SEAT’s mid-range SUV is sharp to drive and look at
- Sharp yet smart styling
- High-tech kit list
- Practical interior
- Good to drive
- Slightly dull interior
- Firm ride on some models
- No adaptive dampers
SEAT might have been late to the SUV market when it launched the Ateca crossover in 2016, but few could argue it’s wasted any time playing catch-up. Combining excellent practicality, keen pricing and sharp handling, the Ateca is a strong debut SUV for the Spanish manufacturer.
Now joined by the smaller Arona and soon-to-arrive Skoda Kodiaq-based Tarraco, it sits right at the heart of manufacturer’s SUV range and goes head to head with rivals such as the Nissan Qashqai, Renault Kadjar and Ford Kuga. Read on for more on why we rate the SEAT Ateca so highly.
SEAT Ateca: five trim levels incluing FR
You can pick from S, SE, SE Technology, FR and Xcellence specifications, plus there was a limited run of First Edition cars from available at launch.
The latter uses information crowd-sourced from 13,000 people during a competition called “Designed by You” and was packed with exciting gadgets including Traffic Jam Assist, which drives the car for you on congested city streets.

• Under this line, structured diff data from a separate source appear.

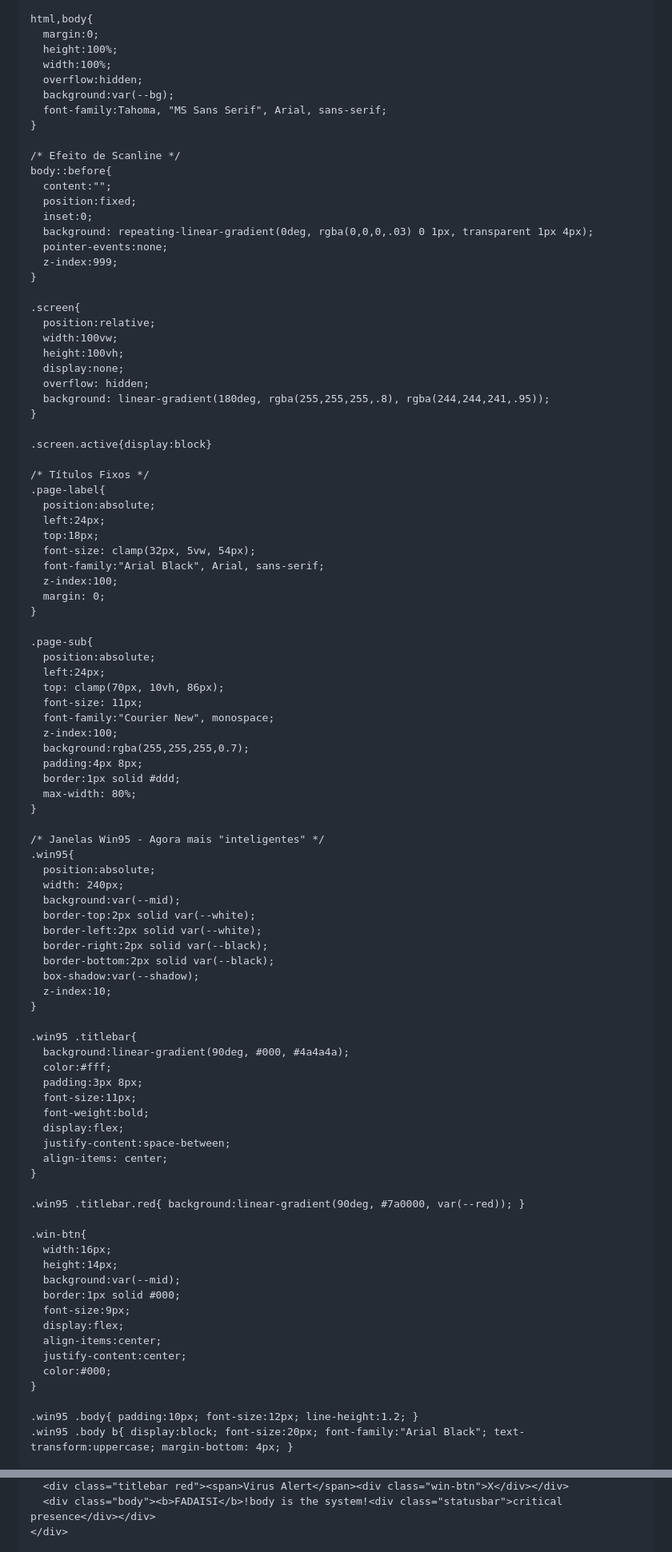
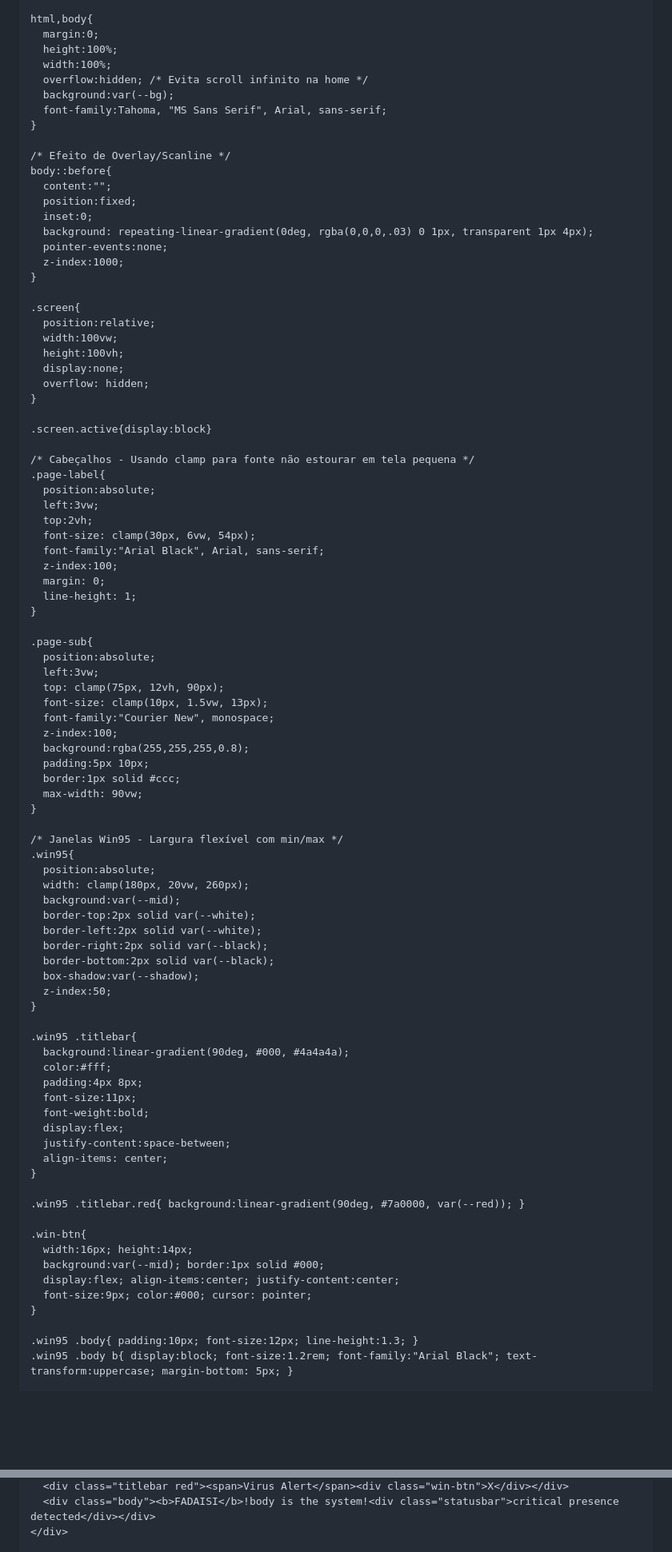
Before and after one commit to fadaisi/fadaisi.github.io, a Markdown page: README.md, 2 parts joined by grey strips. Shown at 80% size. Rendered like a GitHub page; blank space fills up the shorter version.

```diff
--- a/README.md
+++ b/README.md
@@ -23,19 +23,19 @@
       margin:0;
       height:100%;
       width:100%;
-      overflow:hidden;
+      overflow:hidden; /* Evita scroll infinito na home */
       background:var(--bg);
       font-family:Tahoma, "MS Sans Serif", Arial, sans-serif;
     }
 
-    /* Efeito de Scanline */
+    /* Efeito de Overlay/Scanline */
     body::before{
       content:"";
       position:fixed;
       inset:0;
       background: repeating-linear-gradient(0deg, rgba(0,0,0,.03) 0 1px, transparent 1px 4px);
       pointer-events:none;
-      z-index:999;
+      z-index:1000;
     }
 
     .screen{
@@ -44,52 +44,52 @@
       height:100vh;
       display:none;
       overflow: hidden;
-      background: linear-gradient(180deg, rgba(255,255,255,.8), rgba(244,244,241,.95));
     }
 
     .screen.active{display:block}
 
-    /* Títulos Fixos */
+    /* Cabeçalhos - Usando clamp para fonte não estourar em tela pequena */
     .page-label{
       position:absolute;
-      left:24px;
-      top:18px;
-      font-size: clamp(32px, 5vw, 54px);
+      left:3vw;
+      top:2vh;
+      font-size: clamp(30px, 6vw, 54px);
       font-family:"Arial Black", Arial, sans-serif;
       z-index:100;
       margin: 0;
+      line-height: 1;
     }
 
     .page-sub{
       position:absolute;
-      left:24px;
-      top: clamp(70px, 10vh, 86px);
-      font-size: 11px;
+      left:3vw;
+      top: clamp(75px, 12vh, 90px);
+      font-size: clamp(10px, 1.5vw, 13px);
       font-family:"Courier New", monospace;
       z-index:100;
-      background:rgba(255,255,255,0.7);
-      padding:4px 8px;
-      border:1px solid #ddd;
-      max-width: 80%;
+      background:rgba(255,255,255,0.8);
+      padding:5px 10px;
+      border:1px solid #ccc;
+      max-width: 90vw;
     }
 
-    /* Janelas Win95 - Agora mais "inteligentes" */
+    /* Janelas Win95 - Largura flexível com min/max */
     .win95{
       position:absolute;
-      width: 240px;
+      width: clamp(180px, 20vw, 260px);
       background:var(--mid);
       border-top:2px solid var(--white);
       border-left:2px solid var(--white);
       border-right:2px solid var(--black);
       border-bottom:2px solid var(--black);
       box-shadow:var(--shadow);
-      z-index:10;
+      z-index:50;
     }
 
     .win95 .titlebar{
       background:linear-gradient(90deg, #000, #4a4a4a);
       color:#fff;
-      padding:3px 8px;
+      padding:4px 8px;
       font-size:11px;
       font-weight:bold;
       display:flex;
@@ -100,18 +100,13 @@
     .win95 .titlebar.red{ background:linear-gradient(90deg, #7a0000, var(--red)); }
 
     .win-btn{
-      width:16px;
-      height:14px;
-      background:var(--mid);
-      border:1px solid #000;
-      font-size:9px;
-      display:flex;
-      align-items:center;
-      justify-content:center;
-      color:#000;
+      width:16px; height:14px;
+      background:var(--mid); border:1px solid #000;
+      display:flex; align-items:center; justify-content:center;
+      font-size:9px; color:#000; cursor: pointer;
     }
 
-    .win95 .body{ padding:10px; font-size:12px; line-height:1.2; }
-    .win95 .body b{ display:block; font-size:20px; font-family:"Arial Black"; text-transform:uppercase; margin-bottom: 4px; }
+    .win95 .body{ padding:10px; font-size:12px; line-height:1.3; }
+    .win95 .body b{ display:block; font-size:1.2rem; font-family:"Arial Black"; text-transform:uppercase; margin-bottom: 5px; }
 
     .statusbar{
@@ -172,4 +162,4 @@
       <div class="titlebar red"><span>Virus Alert</span><div class="win-btn">X</div></div>
-      <div class="body"><b>FADAISI</b>!body is the system!<div class="statusbar">critical presence</div></div>
+      <div class="body"><b>FADAISI</b>!body is the system!<div class="statusbar">critical presence detected</div></div>
     </div>
 
```
Also changed, not shown: other parts of README.md (+53 -58 lines).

Standard cars come with 16-inch alloys, air-con, LED daytime-running lights, a five-inch touchscreen, split-folding rear seats, plus a leather steering wheel and gearknob, but you’ll want to move further up the range for a more plush-feeling Ateca.
There’s a whole raft of safety and assistance systems that can be added as well, making your driving experience as stress-free as possible.
Six engines - three petrol and three diesel
A hardcore Cupra Ateca is on the way, but that's a separate make now. For 2018, the line-up consists of your usual choice of petrol and diesel engines in a wide range of outputs.
Petrol-wise there’s a fuel-sipping 1.0-litre TSI unit with three cylinders and a 1.4-litre EcoTSI that can shut down half its cylinders when they’re not needed to maximise economy.
Sitting at the top of the range are a pair of 2.0-litre engines, each with 190hp, petrol or diesel.
The rest of the diesel range is made up of familiar 1.6-litre TDI and 2.0-litre TDI diesels, but you can learn more about the engine range in the Performance section of this review.
Does the Ateca drive like a SEAT?
Alongside those sharp creases in the bodywork, an equally sharp drive has become something of a SEAT hallmark.
We’re happy to report that the Ateca carries on this tradition with a firm but supple ride and steering that reacts quickly to wheel movements. In short, it’s great fun for what is essentially a sensible family car.
Can those good looks and sporty characteristics do enough to drag customers away from default SUVs like the Nissan Qashqai, though?
As of March 2018, the Cupra performance designation for SEAT cars became an independent sub-brand in its own right.
Seven Cupra models will be launched between now and 2020, with the Ateca the first. Powered by a 300hp 2.0-litre TSI engine, it features a seven-speed DSG gearbox and all-wheel drive as well as being capable of accelerating from 0-62mph in 5.4 seconds and hitting a 152mph top speed. The Cupra Ateca is set to go on sale in late 2018.
The Parkers Verdict
The SEAT Ateca offers sharp styling, fairly compact dimensions and one of the most spacious interiors of any car of its size.
There’s wide choice of engines to choose from, too, which boosts its appeal as a driver’s car, and not just a family runaround. Add to that a well-equipped interior that feels well built (if a little dull) and it’s an excellent proposition.